Using the entries below, copy out all lines where "shown" is found.

[Records for the exercise — start]

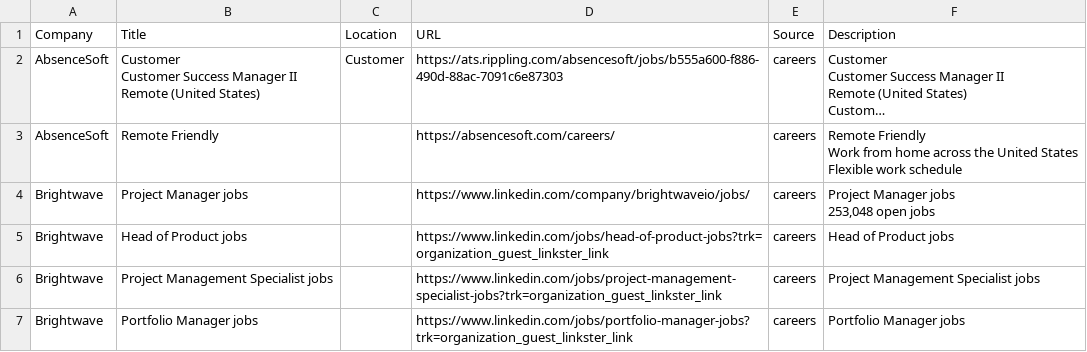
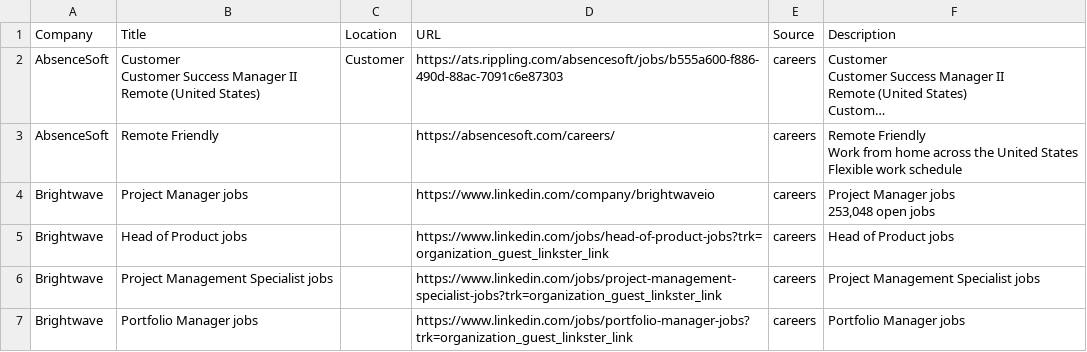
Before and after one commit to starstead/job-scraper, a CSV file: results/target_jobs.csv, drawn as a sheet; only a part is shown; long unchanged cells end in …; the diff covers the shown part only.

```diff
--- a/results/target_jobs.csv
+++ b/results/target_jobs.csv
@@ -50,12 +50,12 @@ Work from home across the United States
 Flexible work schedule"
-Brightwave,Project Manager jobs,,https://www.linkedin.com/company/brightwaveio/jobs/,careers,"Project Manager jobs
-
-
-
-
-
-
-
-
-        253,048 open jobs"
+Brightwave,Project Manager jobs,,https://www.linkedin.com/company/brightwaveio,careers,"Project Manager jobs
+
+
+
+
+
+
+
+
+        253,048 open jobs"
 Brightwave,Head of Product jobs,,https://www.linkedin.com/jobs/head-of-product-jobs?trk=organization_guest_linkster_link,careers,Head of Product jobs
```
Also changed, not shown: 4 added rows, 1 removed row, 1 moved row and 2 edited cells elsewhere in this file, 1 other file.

[Records for the exercise — finish]

§ **Response to the task**
Before and after one commit to starstead/job-scraper, a CSV file: results/target_jobs.csv, drawn as a sheet; only a part is shown; long unchanged cells end in …; the diff covers the shown part only.
Also changed, not shown: 4 added rows, 1 removed row, 1 moved row and 2 edited cells elsewhere in this file, 1 other file.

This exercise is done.